Look through the entries below for the string "EventForm", and copy each line where it is found.

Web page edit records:
'''

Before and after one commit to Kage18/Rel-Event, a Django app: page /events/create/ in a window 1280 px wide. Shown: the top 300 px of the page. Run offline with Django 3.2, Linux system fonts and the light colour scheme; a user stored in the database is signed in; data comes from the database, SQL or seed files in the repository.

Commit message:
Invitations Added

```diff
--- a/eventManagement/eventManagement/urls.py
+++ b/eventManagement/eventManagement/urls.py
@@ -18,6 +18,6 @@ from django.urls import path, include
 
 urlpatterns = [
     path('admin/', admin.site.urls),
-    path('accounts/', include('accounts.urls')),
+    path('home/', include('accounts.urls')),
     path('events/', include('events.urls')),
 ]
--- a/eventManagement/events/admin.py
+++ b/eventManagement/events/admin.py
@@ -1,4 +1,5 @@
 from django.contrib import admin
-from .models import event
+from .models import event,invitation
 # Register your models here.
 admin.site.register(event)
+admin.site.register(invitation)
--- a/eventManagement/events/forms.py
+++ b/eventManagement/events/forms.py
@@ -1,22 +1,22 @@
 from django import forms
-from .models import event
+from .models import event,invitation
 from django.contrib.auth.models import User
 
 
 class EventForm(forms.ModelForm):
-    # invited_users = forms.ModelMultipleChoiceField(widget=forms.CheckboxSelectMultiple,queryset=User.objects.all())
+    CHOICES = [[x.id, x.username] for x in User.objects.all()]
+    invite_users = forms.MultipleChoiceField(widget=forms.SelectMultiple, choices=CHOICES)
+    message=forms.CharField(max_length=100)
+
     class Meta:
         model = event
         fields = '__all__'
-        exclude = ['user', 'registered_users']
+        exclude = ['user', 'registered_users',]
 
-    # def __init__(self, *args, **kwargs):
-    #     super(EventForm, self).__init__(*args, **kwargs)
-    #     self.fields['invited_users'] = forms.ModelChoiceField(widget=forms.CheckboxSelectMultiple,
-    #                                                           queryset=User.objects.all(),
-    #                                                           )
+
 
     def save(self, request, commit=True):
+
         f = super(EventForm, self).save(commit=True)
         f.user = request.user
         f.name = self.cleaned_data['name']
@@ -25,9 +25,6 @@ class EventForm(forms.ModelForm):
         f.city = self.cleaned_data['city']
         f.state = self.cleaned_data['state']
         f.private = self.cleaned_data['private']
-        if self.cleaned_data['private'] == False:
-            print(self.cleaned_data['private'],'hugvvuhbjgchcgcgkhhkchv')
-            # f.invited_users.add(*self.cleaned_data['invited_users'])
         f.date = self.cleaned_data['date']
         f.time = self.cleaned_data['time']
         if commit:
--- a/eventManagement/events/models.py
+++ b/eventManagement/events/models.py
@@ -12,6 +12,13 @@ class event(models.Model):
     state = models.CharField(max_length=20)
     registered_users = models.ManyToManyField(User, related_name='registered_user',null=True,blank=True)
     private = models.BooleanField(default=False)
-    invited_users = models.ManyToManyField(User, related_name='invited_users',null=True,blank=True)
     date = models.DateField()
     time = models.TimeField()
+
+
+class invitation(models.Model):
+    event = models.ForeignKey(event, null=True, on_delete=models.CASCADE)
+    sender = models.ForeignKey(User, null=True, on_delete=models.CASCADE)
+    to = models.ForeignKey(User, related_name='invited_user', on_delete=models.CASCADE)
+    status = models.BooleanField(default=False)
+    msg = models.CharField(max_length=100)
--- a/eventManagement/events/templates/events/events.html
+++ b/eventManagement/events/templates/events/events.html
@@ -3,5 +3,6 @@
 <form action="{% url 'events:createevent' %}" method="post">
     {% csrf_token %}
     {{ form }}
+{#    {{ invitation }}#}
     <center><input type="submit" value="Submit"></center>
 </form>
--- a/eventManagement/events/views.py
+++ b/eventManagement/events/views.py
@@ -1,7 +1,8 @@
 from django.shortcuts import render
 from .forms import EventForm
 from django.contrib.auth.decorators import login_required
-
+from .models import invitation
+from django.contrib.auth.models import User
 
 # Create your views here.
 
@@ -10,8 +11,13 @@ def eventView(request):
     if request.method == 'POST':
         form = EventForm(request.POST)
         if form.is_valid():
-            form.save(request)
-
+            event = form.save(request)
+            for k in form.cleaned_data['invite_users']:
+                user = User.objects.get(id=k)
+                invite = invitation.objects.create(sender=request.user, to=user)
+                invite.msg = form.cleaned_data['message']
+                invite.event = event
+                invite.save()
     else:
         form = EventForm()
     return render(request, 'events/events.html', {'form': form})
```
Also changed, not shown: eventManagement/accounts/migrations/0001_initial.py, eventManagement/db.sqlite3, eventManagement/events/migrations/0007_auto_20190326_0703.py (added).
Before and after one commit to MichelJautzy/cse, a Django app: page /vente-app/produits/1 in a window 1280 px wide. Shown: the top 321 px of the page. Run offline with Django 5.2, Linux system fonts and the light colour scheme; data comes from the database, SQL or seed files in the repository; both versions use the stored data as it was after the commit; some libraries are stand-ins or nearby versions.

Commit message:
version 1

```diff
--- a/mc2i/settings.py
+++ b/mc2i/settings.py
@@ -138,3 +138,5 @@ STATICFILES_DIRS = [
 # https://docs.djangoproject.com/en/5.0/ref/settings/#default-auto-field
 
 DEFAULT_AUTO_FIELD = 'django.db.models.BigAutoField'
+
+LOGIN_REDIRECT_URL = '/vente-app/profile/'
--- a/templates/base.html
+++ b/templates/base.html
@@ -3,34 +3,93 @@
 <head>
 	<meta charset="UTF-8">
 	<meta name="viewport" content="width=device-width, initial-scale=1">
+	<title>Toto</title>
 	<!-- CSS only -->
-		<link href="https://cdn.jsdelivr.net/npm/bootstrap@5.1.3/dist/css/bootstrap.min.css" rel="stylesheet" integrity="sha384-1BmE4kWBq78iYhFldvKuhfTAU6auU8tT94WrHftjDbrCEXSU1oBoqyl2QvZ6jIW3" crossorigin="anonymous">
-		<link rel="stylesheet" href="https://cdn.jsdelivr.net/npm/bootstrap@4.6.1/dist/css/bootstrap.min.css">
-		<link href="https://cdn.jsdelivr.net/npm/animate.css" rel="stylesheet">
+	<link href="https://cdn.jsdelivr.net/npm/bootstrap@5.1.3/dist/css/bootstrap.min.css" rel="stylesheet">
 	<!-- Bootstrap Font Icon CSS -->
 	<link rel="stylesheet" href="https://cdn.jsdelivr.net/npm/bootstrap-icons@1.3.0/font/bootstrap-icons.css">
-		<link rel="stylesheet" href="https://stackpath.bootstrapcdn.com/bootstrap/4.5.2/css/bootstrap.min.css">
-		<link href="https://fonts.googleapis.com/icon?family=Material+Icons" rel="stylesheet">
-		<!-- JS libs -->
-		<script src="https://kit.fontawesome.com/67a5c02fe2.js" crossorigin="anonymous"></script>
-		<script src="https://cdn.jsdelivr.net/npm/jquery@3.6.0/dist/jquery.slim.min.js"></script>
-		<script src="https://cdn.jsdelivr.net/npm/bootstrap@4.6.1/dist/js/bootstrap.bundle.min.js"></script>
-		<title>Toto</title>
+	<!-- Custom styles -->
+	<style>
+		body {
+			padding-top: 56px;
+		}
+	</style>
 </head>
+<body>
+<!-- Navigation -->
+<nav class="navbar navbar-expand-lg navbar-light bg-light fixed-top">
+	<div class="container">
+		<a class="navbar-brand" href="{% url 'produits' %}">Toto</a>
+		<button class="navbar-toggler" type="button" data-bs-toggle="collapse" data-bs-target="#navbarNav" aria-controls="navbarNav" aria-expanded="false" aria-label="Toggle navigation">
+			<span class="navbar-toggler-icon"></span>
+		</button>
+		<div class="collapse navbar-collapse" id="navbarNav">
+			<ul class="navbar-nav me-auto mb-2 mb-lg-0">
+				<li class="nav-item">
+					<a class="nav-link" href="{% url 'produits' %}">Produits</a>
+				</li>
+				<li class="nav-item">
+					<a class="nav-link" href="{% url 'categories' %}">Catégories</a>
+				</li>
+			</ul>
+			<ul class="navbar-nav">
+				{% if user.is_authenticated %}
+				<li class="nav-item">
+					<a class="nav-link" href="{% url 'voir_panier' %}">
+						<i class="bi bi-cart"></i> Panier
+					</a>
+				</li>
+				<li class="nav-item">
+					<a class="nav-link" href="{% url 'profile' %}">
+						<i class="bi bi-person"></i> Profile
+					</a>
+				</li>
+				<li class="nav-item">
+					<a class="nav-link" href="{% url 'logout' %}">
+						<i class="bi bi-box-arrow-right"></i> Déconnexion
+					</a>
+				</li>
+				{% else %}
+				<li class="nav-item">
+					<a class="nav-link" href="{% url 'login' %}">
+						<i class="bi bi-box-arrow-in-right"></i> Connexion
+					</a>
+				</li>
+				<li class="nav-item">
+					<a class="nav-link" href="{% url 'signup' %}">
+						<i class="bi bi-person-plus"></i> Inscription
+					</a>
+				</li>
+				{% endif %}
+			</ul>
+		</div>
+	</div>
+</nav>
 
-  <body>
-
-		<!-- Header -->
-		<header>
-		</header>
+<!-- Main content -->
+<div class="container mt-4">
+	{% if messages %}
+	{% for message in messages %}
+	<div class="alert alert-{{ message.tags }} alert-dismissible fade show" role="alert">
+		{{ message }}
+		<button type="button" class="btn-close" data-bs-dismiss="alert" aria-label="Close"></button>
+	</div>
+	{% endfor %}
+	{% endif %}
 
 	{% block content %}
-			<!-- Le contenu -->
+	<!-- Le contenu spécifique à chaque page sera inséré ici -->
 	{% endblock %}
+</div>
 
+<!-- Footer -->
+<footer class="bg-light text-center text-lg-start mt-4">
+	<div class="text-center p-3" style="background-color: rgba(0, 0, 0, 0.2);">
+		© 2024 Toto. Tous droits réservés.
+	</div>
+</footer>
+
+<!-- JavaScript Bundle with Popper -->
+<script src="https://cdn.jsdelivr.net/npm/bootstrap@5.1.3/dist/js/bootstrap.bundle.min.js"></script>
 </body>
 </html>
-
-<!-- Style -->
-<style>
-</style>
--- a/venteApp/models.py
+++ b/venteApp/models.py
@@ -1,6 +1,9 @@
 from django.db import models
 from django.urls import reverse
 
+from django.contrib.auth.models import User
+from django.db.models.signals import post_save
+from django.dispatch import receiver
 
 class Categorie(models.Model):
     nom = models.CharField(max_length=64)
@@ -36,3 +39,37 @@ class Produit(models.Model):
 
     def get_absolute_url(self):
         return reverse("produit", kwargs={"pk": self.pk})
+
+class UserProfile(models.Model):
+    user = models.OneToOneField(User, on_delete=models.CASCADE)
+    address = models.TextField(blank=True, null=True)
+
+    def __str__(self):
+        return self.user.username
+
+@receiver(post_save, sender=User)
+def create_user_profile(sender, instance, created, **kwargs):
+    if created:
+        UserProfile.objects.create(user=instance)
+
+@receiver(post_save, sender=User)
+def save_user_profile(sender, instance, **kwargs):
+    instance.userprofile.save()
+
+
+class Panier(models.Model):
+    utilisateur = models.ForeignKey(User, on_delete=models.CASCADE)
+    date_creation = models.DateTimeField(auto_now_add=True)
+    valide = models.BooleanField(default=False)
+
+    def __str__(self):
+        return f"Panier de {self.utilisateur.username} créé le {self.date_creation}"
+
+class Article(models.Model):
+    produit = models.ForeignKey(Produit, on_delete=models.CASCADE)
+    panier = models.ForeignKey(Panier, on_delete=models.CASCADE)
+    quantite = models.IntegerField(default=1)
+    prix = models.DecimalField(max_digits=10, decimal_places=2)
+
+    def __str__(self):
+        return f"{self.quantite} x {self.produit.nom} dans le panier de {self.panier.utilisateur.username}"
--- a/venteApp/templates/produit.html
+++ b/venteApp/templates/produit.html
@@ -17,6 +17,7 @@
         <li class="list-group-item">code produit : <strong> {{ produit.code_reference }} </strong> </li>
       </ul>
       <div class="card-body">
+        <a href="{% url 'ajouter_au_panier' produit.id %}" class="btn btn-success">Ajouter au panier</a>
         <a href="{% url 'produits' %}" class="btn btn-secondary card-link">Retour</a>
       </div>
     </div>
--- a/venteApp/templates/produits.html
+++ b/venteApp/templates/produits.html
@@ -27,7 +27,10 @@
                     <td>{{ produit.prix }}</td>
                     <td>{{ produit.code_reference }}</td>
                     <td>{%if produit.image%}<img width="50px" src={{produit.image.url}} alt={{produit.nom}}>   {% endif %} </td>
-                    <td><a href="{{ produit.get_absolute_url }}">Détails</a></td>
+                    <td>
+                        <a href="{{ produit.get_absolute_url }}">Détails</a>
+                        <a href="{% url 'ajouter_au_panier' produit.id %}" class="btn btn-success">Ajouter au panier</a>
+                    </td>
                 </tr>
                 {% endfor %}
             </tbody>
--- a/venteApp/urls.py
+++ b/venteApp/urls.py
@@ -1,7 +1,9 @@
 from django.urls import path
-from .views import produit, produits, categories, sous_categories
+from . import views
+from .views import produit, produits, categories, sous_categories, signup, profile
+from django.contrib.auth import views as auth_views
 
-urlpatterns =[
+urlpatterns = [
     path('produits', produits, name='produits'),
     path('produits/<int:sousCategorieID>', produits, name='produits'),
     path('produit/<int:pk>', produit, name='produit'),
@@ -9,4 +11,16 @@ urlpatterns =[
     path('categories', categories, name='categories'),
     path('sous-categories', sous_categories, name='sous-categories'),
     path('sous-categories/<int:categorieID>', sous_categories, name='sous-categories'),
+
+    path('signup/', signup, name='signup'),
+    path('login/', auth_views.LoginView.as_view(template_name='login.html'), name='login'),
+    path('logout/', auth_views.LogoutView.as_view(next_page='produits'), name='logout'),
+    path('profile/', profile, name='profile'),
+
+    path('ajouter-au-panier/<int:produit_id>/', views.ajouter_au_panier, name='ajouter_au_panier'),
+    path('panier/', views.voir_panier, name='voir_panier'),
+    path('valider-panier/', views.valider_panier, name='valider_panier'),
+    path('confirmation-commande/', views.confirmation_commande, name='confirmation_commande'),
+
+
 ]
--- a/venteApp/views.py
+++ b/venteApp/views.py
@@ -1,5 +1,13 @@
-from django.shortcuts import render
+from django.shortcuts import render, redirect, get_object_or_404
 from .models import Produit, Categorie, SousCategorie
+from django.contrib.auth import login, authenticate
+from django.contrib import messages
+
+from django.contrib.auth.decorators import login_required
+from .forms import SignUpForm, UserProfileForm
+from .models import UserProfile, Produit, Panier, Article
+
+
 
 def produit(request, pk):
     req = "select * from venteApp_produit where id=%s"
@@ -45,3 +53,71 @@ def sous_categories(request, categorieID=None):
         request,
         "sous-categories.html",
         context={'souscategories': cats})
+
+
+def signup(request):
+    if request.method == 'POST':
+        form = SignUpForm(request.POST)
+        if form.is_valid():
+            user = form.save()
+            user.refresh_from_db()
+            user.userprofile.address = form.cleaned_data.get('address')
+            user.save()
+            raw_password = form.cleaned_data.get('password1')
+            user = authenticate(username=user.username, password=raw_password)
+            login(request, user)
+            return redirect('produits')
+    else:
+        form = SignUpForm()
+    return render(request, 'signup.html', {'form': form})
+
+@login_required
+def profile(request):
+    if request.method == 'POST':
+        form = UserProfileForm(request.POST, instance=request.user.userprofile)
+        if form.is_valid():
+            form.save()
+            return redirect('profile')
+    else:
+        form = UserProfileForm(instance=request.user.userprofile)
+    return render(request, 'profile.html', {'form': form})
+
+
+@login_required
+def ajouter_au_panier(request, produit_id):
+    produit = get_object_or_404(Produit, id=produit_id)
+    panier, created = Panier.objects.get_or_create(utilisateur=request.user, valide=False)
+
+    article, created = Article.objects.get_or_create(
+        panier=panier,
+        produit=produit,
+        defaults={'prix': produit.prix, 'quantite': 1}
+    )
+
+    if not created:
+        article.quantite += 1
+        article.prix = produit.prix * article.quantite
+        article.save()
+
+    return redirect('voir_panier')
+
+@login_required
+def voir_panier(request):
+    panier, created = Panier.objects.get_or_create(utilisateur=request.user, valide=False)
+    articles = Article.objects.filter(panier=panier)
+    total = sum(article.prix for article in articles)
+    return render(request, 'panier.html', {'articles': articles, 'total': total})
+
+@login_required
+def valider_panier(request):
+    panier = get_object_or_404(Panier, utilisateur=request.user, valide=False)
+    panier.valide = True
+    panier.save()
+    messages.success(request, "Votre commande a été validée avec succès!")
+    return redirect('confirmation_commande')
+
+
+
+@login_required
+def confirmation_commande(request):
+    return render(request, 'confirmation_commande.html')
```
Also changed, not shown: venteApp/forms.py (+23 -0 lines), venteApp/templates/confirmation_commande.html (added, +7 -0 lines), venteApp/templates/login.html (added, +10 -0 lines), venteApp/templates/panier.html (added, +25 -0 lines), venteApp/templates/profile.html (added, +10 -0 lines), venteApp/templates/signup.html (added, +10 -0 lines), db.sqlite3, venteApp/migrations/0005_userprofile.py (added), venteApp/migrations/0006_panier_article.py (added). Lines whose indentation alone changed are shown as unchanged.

'''

Answer box:
 class EventForm(forms.ModelForm):
-    #     super(EventForm, self).__init__(*args, **kwargs)
         f = super(EventForm, self).save(commit=True)
@@ -25,9 +25,6 @@ class EventForm(forms.ModelForm):
 from .forms import EventForm
         form = EventForm(request.POST)
         form = EventForm()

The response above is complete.